**EXERCISE DESCRIPTION:** Examine the records and identify each line that includes the string "return". Copy those lines.

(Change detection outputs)
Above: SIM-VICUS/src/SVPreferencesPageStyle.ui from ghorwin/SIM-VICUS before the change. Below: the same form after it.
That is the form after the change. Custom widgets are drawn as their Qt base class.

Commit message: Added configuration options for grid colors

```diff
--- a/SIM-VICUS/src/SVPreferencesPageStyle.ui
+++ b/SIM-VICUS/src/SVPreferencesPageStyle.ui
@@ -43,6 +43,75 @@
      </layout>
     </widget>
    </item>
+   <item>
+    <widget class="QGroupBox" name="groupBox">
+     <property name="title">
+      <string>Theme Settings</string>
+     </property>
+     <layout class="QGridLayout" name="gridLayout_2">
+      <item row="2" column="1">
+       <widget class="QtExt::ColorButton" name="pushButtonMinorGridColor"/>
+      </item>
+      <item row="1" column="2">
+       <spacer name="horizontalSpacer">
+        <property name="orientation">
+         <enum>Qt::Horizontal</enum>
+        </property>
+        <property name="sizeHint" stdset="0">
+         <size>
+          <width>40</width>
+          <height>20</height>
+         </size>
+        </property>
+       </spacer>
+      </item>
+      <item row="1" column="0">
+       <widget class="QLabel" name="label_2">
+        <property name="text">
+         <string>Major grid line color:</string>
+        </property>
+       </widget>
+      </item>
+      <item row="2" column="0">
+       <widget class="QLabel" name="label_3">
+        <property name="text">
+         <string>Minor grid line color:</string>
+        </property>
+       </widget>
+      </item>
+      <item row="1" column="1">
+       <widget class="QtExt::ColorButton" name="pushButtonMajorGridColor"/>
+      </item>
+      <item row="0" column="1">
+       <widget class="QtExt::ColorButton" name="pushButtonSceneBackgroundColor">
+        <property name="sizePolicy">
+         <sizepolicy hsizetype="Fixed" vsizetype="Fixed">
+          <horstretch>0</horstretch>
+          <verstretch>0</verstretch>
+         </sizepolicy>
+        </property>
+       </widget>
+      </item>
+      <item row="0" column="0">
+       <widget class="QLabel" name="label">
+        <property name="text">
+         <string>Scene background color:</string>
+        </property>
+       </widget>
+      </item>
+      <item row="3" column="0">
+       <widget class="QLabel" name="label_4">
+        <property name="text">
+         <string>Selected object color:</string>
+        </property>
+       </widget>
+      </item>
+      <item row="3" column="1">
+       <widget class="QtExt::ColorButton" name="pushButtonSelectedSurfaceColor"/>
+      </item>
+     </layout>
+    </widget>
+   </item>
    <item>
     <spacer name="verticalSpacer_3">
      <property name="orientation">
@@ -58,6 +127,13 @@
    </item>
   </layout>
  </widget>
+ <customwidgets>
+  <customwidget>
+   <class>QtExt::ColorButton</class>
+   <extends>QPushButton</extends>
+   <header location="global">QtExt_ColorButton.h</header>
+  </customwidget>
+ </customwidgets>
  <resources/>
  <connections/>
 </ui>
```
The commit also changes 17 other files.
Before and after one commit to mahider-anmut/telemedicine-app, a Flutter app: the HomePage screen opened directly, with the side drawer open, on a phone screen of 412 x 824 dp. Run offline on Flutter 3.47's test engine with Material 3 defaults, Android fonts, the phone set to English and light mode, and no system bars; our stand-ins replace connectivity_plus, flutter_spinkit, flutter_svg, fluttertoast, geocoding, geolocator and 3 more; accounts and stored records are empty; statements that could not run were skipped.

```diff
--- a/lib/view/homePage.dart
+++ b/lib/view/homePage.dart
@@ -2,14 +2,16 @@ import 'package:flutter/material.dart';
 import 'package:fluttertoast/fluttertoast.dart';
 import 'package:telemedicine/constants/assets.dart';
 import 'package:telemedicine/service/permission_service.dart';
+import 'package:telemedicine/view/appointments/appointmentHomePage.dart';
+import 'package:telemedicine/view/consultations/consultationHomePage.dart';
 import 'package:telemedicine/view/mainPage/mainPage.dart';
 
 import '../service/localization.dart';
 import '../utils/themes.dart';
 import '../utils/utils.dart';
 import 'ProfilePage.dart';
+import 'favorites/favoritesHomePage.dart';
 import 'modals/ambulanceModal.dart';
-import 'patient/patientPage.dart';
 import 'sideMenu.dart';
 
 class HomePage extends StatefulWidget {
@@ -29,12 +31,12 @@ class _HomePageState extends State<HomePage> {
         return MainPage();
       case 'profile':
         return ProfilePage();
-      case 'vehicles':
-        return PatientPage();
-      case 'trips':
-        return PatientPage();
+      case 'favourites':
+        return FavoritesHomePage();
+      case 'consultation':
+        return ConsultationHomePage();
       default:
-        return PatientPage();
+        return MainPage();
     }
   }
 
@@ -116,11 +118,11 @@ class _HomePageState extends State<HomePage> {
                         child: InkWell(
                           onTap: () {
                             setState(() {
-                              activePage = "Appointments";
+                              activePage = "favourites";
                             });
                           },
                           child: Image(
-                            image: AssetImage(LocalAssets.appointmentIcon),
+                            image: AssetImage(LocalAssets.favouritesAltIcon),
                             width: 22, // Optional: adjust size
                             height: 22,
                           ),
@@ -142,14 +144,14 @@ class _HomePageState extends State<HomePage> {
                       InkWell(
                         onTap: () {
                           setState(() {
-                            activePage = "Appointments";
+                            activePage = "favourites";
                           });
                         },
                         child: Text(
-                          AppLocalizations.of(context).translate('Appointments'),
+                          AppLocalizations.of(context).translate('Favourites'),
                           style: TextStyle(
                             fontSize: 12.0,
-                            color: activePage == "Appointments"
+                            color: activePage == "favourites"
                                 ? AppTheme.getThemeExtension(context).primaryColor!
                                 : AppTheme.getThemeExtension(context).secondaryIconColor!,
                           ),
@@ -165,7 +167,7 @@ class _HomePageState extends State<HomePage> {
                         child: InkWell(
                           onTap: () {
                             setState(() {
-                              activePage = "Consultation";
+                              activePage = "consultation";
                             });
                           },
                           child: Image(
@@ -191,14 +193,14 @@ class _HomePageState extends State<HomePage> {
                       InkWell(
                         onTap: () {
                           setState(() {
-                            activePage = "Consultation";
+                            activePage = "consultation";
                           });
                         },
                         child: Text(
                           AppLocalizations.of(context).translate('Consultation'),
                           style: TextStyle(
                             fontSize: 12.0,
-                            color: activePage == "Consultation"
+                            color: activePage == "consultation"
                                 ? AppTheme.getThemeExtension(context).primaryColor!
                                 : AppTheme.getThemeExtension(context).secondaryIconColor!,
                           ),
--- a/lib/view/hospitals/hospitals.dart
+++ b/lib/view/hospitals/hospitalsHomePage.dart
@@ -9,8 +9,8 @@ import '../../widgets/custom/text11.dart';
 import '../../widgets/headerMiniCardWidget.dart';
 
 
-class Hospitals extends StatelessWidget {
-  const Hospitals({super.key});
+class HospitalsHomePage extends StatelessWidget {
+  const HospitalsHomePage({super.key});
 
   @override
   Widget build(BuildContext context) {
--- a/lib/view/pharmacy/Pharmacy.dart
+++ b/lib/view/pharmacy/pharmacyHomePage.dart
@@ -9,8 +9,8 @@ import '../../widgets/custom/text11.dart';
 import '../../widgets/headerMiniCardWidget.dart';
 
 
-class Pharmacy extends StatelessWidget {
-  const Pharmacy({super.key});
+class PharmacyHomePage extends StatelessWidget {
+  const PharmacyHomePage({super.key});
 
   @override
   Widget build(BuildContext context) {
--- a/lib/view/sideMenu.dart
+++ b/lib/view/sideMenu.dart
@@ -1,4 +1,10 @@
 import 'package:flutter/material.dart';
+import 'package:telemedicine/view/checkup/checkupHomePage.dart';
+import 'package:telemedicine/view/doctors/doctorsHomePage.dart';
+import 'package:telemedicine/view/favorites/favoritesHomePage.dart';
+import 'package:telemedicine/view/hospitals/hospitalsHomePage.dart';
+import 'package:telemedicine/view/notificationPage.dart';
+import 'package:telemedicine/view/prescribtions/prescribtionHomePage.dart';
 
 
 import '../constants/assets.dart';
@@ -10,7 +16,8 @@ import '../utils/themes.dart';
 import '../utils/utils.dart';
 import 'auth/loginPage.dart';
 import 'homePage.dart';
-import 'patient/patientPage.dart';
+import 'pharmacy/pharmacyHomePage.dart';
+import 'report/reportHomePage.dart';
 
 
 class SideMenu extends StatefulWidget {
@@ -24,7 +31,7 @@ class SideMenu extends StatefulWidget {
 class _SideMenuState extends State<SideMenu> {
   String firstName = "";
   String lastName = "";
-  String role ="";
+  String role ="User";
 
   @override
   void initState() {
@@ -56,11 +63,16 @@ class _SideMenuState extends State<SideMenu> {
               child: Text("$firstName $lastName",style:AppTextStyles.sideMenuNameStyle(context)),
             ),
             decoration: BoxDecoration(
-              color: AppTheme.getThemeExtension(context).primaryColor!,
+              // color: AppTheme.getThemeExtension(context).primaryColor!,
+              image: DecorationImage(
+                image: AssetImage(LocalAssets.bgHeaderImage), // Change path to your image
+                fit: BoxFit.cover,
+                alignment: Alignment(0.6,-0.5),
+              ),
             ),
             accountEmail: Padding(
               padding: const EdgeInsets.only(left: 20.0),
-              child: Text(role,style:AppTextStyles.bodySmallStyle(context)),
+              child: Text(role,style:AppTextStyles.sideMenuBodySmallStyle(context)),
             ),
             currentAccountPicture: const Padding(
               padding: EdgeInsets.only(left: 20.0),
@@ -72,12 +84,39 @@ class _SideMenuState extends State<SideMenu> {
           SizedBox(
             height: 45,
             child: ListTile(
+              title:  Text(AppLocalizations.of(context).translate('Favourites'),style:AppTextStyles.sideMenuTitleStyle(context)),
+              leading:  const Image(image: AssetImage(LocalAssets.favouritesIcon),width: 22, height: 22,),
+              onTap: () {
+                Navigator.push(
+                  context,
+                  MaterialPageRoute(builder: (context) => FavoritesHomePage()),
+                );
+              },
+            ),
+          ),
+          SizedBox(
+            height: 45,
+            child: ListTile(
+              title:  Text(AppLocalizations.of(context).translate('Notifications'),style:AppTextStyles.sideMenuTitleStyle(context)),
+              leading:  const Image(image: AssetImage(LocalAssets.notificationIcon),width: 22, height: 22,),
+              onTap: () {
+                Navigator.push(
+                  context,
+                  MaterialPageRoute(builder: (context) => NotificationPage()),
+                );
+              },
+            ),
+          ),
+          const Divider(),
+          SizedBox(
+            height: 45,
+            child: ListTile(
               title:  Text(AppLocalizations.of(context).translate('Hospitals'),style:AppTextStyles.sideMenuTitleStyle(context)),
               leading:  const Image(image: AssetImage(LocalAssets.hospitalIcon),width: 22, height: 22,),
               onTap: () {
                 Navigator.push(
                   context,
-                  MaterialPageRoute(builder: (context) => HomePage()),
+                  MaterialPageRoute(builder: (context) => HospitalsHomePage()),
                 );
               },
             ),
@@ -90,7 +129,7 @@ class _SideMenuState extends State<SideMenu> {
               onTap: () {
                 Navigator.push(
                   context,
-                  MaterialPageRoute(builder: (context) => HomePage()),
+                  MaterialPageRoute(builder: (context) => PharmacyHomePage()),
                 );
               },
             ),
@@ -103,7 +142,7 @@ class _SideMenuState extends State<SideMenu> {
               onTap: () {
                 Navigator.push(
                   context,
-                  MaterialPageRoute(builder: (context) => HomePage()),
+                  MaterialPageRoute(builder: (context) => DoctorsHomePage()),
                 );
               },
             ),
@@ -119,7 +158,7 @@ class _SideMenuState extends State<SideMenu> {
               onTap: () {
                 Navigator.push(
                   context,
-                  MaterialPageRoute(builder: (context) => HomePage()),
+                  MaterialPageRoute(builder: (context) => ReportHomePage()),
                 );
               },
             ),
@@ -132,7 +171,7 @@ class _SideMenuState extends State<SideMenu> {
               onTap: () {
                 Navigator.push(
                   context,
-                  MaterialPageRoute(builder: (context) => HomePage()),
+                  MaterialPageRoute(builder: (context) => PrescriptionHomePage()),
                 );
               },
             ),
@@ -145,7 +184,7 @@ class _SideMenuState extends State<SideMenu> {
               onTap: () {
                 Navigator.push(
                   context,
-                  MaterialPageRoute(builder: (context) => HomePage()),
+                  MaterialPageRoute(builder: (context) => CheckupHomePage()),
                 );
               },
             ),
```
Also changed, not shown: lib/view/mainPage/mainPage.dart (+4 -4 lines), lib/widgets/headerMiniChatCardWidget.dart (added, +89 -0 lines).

**RESPONSE TO THE TASK:**
         return MainPage();
         return ProfilePage();
-        return PatientPage();
-        return PatientPage();
+        return FavoritesHomePage();
+        return ConsultationHomePage();
-        return PatientPage();
+        return MainPage();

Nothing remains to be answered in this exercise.